As is so often the case with comedians but rarely shown in such an intimate way, we are exposed first-hand to the “tears of a clown”
In season 2, Mae exhibits symptoms of PTSD and can’t quite figure out what is causing them. She is taken once again by her parents to a rehabilitation centre, but shortly leaves, thinking that if she focuses on her career and reuniting with George, everything will be okay. Mae repeatedly recounts the terrifying experience of being chased by a bear, but then adds that she isn’t entirely sure whether or not it had even happened.
This mirrors her experience with Scott, a much older comedian who housed her when she was 15 and took advantage of her during this time. He had acted as a protective figure and friend for the subsequent 15 years.
After struggling with flashbacks, Mae goes to Canada to see Scott in search of closure. Perhaps the most painful moment of the entire series happens in the finale when she confronts him.

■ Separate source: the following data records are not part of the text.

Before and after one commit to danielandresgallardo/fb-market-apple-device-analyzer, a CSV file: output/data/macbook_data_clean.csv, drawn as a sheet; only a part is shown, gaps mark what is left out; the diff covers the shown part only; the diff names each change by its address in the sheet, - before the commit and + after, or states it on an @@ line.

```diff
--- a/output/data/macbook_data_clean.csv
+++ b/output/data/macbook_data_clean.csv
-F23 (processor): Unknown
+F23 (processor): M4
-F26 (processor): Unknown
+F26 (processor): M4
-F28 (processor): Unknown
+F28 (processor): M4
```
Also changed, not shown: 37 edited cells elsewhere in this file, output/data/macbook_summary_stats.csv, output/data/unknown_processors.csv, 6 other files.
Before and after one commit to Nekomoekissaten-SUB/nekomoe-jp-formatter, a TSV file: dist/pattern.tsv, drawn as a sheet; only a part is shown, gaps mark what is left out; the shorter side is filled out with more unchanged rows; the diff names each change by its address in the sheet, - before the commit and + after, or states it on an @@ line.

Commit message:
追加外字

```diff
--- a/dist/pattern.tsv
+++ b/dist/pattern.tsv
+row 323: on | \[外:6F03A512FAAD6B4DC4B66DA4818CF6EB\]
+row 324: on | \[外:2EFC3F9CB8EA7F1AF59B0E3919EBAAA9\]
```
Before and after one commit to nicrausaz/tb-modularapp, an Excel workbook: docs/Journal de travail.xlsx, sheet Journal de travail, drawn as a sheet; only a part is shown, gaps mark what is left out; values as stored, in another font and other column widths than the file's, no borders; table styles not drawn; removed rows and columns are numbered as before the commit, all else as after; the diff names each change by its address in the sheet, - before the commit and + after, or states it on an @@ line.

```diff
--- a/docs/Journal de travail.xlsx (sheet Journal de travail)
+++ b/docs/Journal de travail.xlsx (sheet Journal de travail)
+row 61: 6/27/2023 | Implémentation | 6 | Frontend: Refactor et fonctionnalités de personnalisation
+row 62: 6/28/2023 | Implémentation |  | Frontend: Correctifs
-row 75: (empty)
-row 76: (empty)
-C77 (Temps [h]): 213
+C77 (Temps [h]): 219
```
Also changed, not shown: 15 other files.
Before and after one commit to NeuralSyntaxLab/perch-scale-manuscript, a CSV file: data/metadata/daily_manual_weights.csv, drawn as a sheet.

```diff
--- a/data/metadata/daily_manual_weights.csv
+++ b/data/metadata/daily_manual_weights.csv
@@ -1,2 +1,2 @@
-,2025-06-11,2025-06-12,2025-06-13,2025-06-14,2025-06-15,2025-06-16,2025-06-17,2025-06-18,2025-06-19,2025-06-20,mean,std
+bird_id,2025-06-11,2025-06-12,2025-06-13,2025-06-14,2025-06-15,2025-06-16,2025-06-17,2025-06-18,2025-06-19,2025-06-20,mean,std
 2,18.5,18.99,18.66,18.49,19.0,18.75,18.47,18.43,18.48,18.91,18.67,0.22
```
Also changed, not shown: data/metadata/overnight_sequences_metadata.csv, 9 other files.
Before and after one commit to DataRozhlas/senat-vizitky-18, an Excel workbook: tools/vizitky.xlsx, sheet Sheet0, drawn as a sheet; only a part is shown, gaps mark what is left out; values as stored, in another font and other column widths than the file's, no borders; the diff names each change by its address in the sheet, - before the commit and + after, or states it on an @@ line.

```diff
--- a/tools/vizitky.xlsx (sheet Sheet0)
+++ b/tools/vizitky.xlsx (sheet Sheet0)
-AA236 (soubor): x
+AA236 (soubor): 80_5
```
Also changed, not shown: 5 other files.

As Mae struggles to get her words out, Scott gaslights her into thinking it somehow her fault that he had abused her. Counterintuitively, she then hugs him as if trying to undo all the hurt he had caused her. He seems to think he has got away with it and that they can carry on being friends, but Mae finishes their interaction with the simple line: “I don’t want to see you or talk to you ever again”, realising that she is never going to receive anything resembling an apology or acknowledgement of his wrongdoings. This is all the closure she needs.
Heightened by a brilliantly emotive soundtrack including the likes of Half Moon Run and Phoebe Bridgers, these scenes demonstrate some of the long term effects of trauma along with being manipulated to the point where someone has trouble trusting their own experiences.
With the finale concluding on a hopeful note, I would recommend Feel Good to anyone who's struggling with whether to laugh or cry when it comes to their personal life, as it’s guaranteed to have you doing both. Both short and sweet, I’d recommend spreading out the viewing to savour the experience, especially given the show’s limited episode count. Find both seasons of Feel Good on Netflix now.
Featured Images: Matt Squire & IMDB
How did Feel Good Season 2 make you feel?